_EXERCISE AIM_
Count the lines holding the string "axis" in the records, and give only the count.

_RECORDS TO PROCESS_
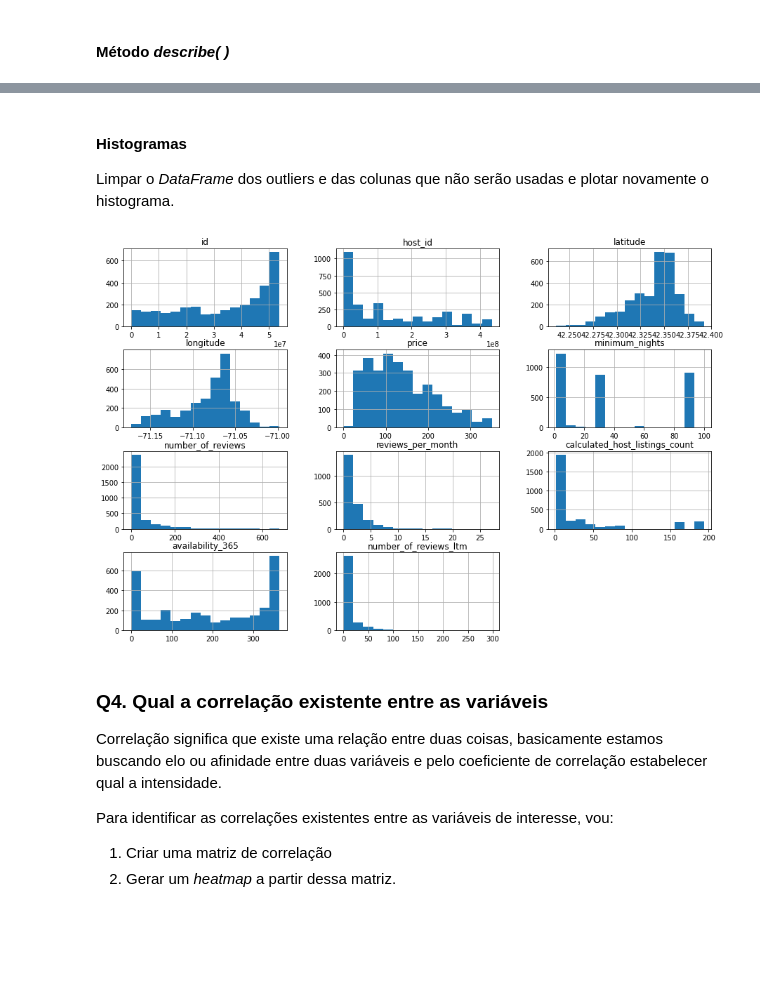
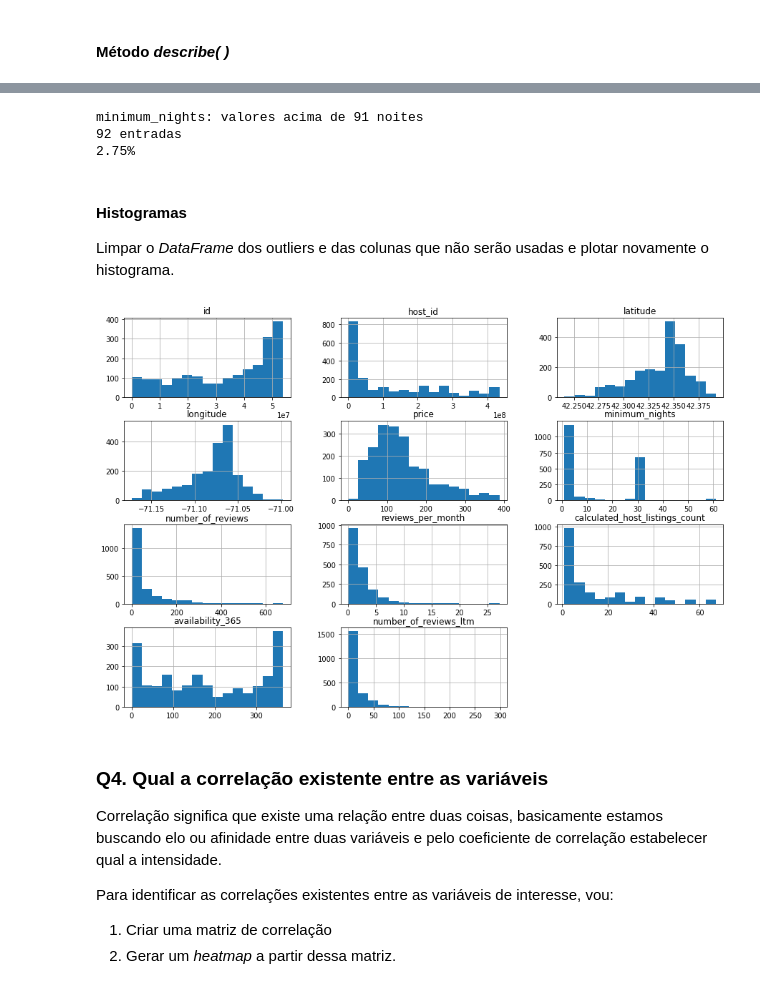
Before and after one commit to AmandaAntonio/AmandaAntonio, a Jupyter notebook: Analisando_os_Dados_do_Airbnb_|_Boston.ipynb, the cells around one changed output, grey strips where cells are left out. Saved outputs shown, nothing was run; the diff lists cells and outputs as text; code cells hidden in the pictures; blank space fills up the shorter version.

```diff
--- a/Analisando_os_Dados_do_Airbnb_|_Boston.ipynb
+++ b/Analisando_os_Dados_do_Airbnb_|_Boston.ipynb
@@ -231,22 +270,29 @@ Já as colunas **neighbourhood_group, license, last_review e host_name** seram e
+# %%
+# ver quantidade de valores acima de 91 dias para minimum_nights
+print('minimum_nights: valores acima de 91 noites')
+print("{} entradas".format(len(df[df.minimum_nights > 91])))
+print("{:.2f}%".format((len(df[df.minimum_nights > 91]) / df.shape[0])*100))
+# %% [output]
+minimum_nights: valores acima de 91 noites
+92 entradas
+2.75%
 # %% [markdown]
 #### Histogramas
  Limpar o *DataFrame* dos outliers e das colunas que não serão usadas e plotar novamente o histograma.
 # %%
 # remover os *outliers* em um novo DataFrame
 df2 = df.copy()
-df2.drop(df2[df2.price > 350 ].index, axis=0, inplace=True)
-df2.drop(df2[df2.minimum_nights > 100].index, axis=0, inplace=True)
+df2.drop(df2[df2.price > 388.05 ].index, axis=0, inplace=True)
+df2.drop(df2[df2.minimum_nights > 61].index, axis=0, inplace=True)
+df2.drop(df2[df2.calculated_host_listings_count > 87].index, axis=0, inplace=True)
 
 # remover colunas que não serão utilizadas
 df2.drop('neighbourhood_group', axis=1, inplace=True)
-df2.drop('license', axis=1, inplace=True)
-df2.drop('last_review', axis=1, inplace=True)
-df2.drop('host_name', axis=1, inplace=True)
 
 # plotar o histograma para as variáveis numéricas
 df2.hist(bins=15, figsize=(15,10));
 # %% [output]
-[figure, old version]
+[figure, new version]
 # %% [markdown]
 ### **Q4. Qual a correlação existente entre as variáveis**
 
```
Also changed, not shown: parts of 32 cells of this notebook.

_OUTPUT BELOW_
9